Citigroup Inc said on Wednesday it has named Stuart Staley to replace the retiring head of global commodities, which the third largest U.S. bank aims to expand by 30 to 40 percent over the next three years.

Staley, currently the deputy head of global commodities, will replace Citi veteran John Casaudoumecq, who plans to retire, according to a memo Reuters obtained from the company.

Prior to joining Citi in 2004, Staley was CEO of AEP Energy Ltd in London and worked for Enron for six years in both Houston and London.

Casaudoumecq worked for Citi for 25 years, and managed Canadian fixed income trading, the company's San Francisco office, and U.S. fixed income derivatives sales and structuring.

Staley will move to London from Houston in April.

Citigroup has made a push to expand its commodities business in recent years.
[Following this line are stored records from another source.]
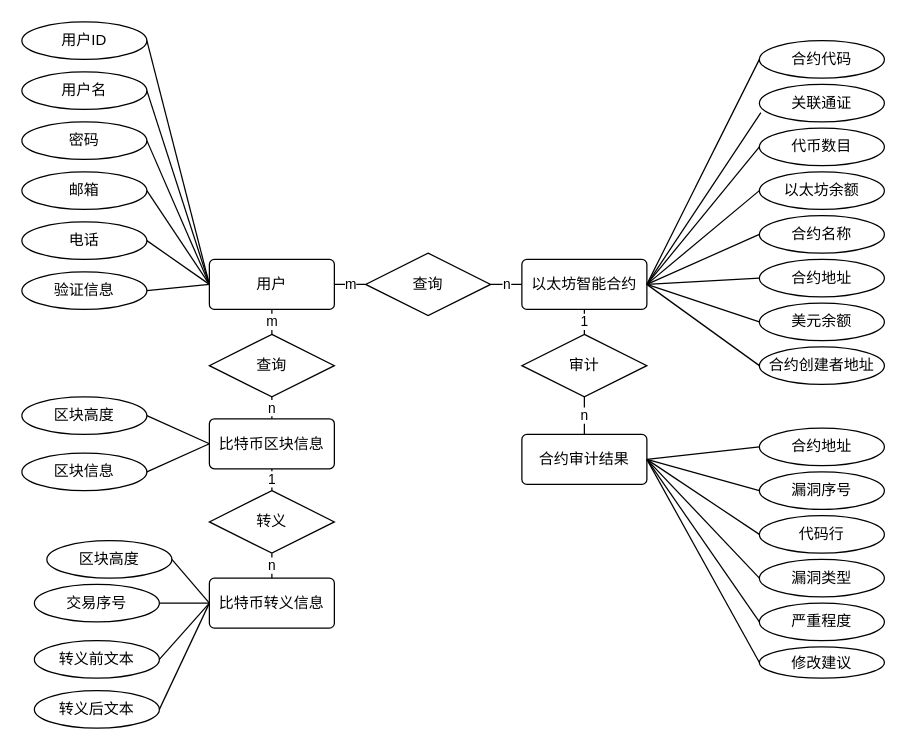
Earlier version of the draw.io diagram er.drawio (wang2gua/test). Source tidied: cells renumbered, new cells numbered last; positions are measured from the earlier drawing's top-left corner, leaving out a move shared by most shapes. Both pictures are drawn from the tidied source at 125%, with x=0, y=0 at pixel (21, 21).
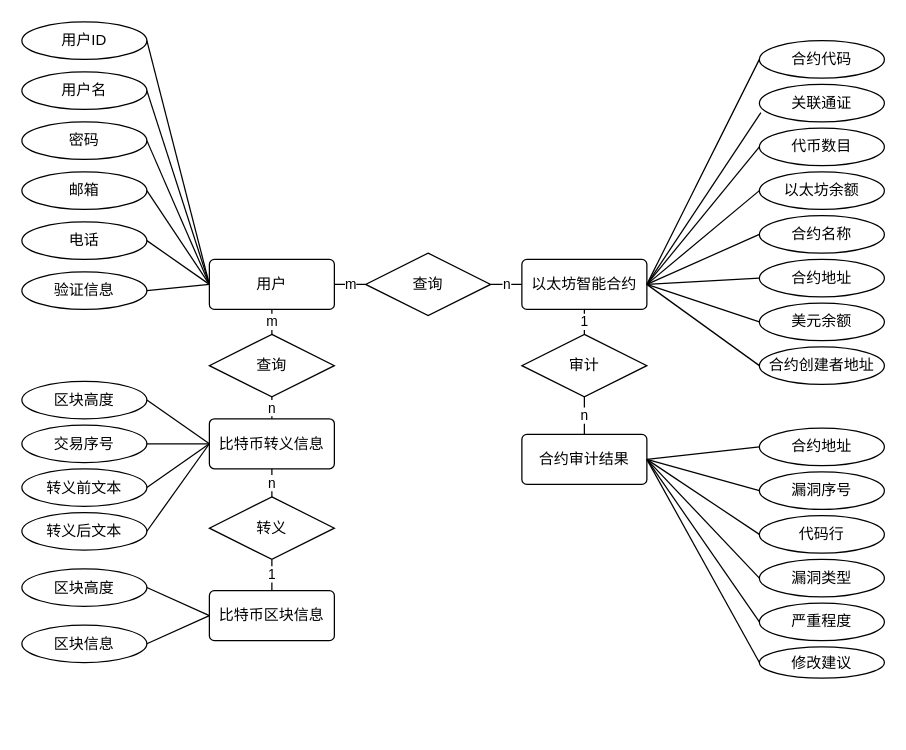
After the change.

The change refers to these unchanged cells:
```xml
<mxCell id="37" value="查询" style="rhombus;whiteSpace=wrap;html=1;" parent="1" vertex="1">
  <mxGeometry x="150" y="250" width="100" height="50" as="geometry" />
</mxCell>
```

Change to the diagram source:
```diff
@@
     <mxCell id="7" value="比特币区块信息" style="rounded=1;arcSize=10;whiteSpace=wrap;html=1;align=center;" parent="1" vertex="1">
-      <mxGeometry x="150" y="317.5" width="100" height="40" as="geometry" />
+      <mxGeometry x="150" y="455" width="100" height="40" as="geometry" />
     </mxCell>
     <mxCell id="8" value="比特币转义信息" style="rounded=1;arcSize=10;whiteSpace=wrap;html=1;align=center;" parent="1" vertex="1">
-      <mxGeometry x="150" y="445" width="100" height="40" as="geometry" />
+      <mxGeometry x="150" y="317.5" width="100" height="40" as="geometry" />
     </mxCell>
@@
     <mxCell id="38" value="转义" style="rhombus;whiteSpace=wrap;html=1;" parent="1" vertex="1">
-      <mxGeometry x="150" y="375" width="100" height="50" as="geometry" />
+      <mxGeometry x="150" y="380" width="100" height="50" as="geometry" />
     </mxCell>
@@
-    <mxCell id="43" value="n" style="endArrow=none;html=1;entryX=0.5;entryY=1;entryDx=0;entryDy=0;exitX=0.5;exitY=0;exitDx=0;exitDy=0;" parent="1" edge="1" source="7" target="37">
-      <mxGeometry relative="1" as="geometry" />
-    </mxCell>
@@
-    <mxCell id="45" value="1" style="endArrow=none;html=1;entryX=0.5;entryY=1;entryDx=0;entryDy=0;exitX=0.5;exitY=0;exitDx=0;exitDy=0;" parent="1" edge="1" source="38" target="7">
-      <mxGeometry relative="1" as="geometry" />
-    </mxCell>
-    <mxCell id="46" value="n" style="endArrow=none;html=1;entryX=0.5;entryY=1;entryDx=0;entryDy=0;exitX=0.5;exitY=0;exitDx=0;exitDy=0;" parent="1" edge="1" source="8" target="38">
-      <mxGeometry relative="1" as="geometry" />
-    </mxCell>
@@
     <mxCell id="53" value="区块高度" style="ellipse;whiteSpace=wrap;html=1;align=center;" parent="1" vertex="1">
-      <mxGeometry y="300" width="100" height="30" as="geometry" />
+      <mxGeometry y="437.5" width="100" height="30" as="geometry" />
     </mxCell>
     <mxCell id="54" value="区块信息" style="ellipse;whiteSpace=wrap;html=1;align=center;" parent="1" vertex="1">
-      <mxGeometry y="345" width="100" height="30" as="geometry" />
+      <mxGeometry y="482.5" width="100" height="30" as="geometry" />
     </mxCell>
     <mxCell id="55" value="转义后文本" style="ellipse;whiteSpace=wrap;html=1;align=center;" parent="1" vertex="1">
-      <mxGeometry x="10" y="535" width="100" height="30" as="geometry" />
+      <mxGeometry y="392.5" width="100" height="30" as="geometry" />
     </mxCell>
     <mxCell id="56" value="转义前文本" style="ellipse;whiteSpace=wrap;html=1;align=center;" parent="1" vertex="1">
-      <mxGeometry x="10" y="495" width="100" height="30" as="geometry" />
+      <mxGeometry y="357.5" width="100" height="30" as="geometry" />
     </mxCell>
     <mxCell id="57" value="交易序号" style="ellipse;whiteSpace=wrap;html=1;align=center;" parent="1" vertex="1">
-      <mxGeometry x="10" y="450" width="100" height="30" as="geometry" />
+      <mxGeometry y="322.5" width="100" height="30" as="geometry" />
     </mxCell>
     <mxCell id="58" value="区块高度" style="ellipse;whiteSpace=wrap;html=1;align=center;" parent="1" vertex="1">
-      <mxGeometry x="20" y="415" width="100" height="30" as="geometry" />
+      <mxGeometry y="287.5" width="100" height="30" as="geometry" />
     </mxCell>
@@
     <mxCell id="63" style="endArrow=none;html=1;exitX=1;exitY=0.5;exitDx=0;exitDy=0;" parent="1" edge="1" source="56">
       <mxGeometry relative="1" as="geometry">
-        <mxPoint x="150" y="465" as="targetPoint" />
+        <mxPoint x="150" y="337.5" as="targetPoint" />
       </mxGeometry>
     </mxCell>
@@
+    <mxCell id="71" value="n" style="endArrow=none;html=1;entryX=0.5;entryY=0;entryDx=0;entryDy=0;exitX=0.5;exitY=1;exitDx=0;exitDy=0;" parent="1" edge="1" source="37" target="8">
+      <mxGeometry relative="1" as="geometry" />
+    </mxCell>
+    <mxCell id="45" value="1" style="endArrow=none;html=1;entryX=0.5;entryY=1;entryDx=0;entryDy=0;exitX=0.5;exitY=0;exitDx=0;exitDy=0;" parent="1" edge="1" source="7" target="38">
+      <mxGeometry relative="1" as="geometry" />
+    </mxCell>
+    <mxCell id="46" value="n" style="endArrow=none;html=1;entryX=0.5;entryY=0;entryDx=0;entryDy=0;exitX=0.5;exitY=1;exitDx=0;exitDy=0;" parent="1" edge="1" source="8" target="38">
+      <mxGeometry relative="1" as="geometry" />
+    </mxCell>
```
In 2007, Casaudoumecq moved to London from New York to help establish the company's European commodity business.

Citigroup's Value-at-Risk, or VaR, for commodities has jumped in the past year, a recent U.S. Securities and Exchange Commission filing shows.

VaR figures represent the money a financial institution is willing to risk, or the confidence level it has in trading a particular market in a day.

Citi's VaR for commodities on average during the third quarter of 2009 was $38 million, up from $20 million in the same quarter of 2008.

Citi's global commodities business currently employs 230 people in Houston, Calgary, New York, London, Singapore and Tokyo, and the company hopes to further expand its headcount by 30 to 40 percent over the next three years, the bank said in an email.

Citibank's global commodities business trades natural gas, electricity, oil, metals, agricultural products, freight, emissions, liquefied natural gas and coal.

Citigroup and other investment banks have expanded their commodities and energy trading in recent years, partly to capitalize on growth in demand for products to hedge volatile prices.

Standard & Poor's on Tuesday revised its rating outlooks on Citigroup to negative from stable, citing uncertainty whether the government will provide more extraordinary support that benefits debt holders.

The bank posted a $7.6 billion loss for the fourth quarter of 2009, narrowing to 33 cents a share from $3.40 a share a year earlier, leading investors to speculate that the bank may be recovering after toxic assets forced the company to borrow $45 billion under the U.S. Troubled Asset Relief Program.

Nevertheless, Chief Executive Vikram Pandit has said that losses could increase in the first quarter.

(Reporting by Rebekah Kebede; Editing by Marguerita Choy and Jim Marshall)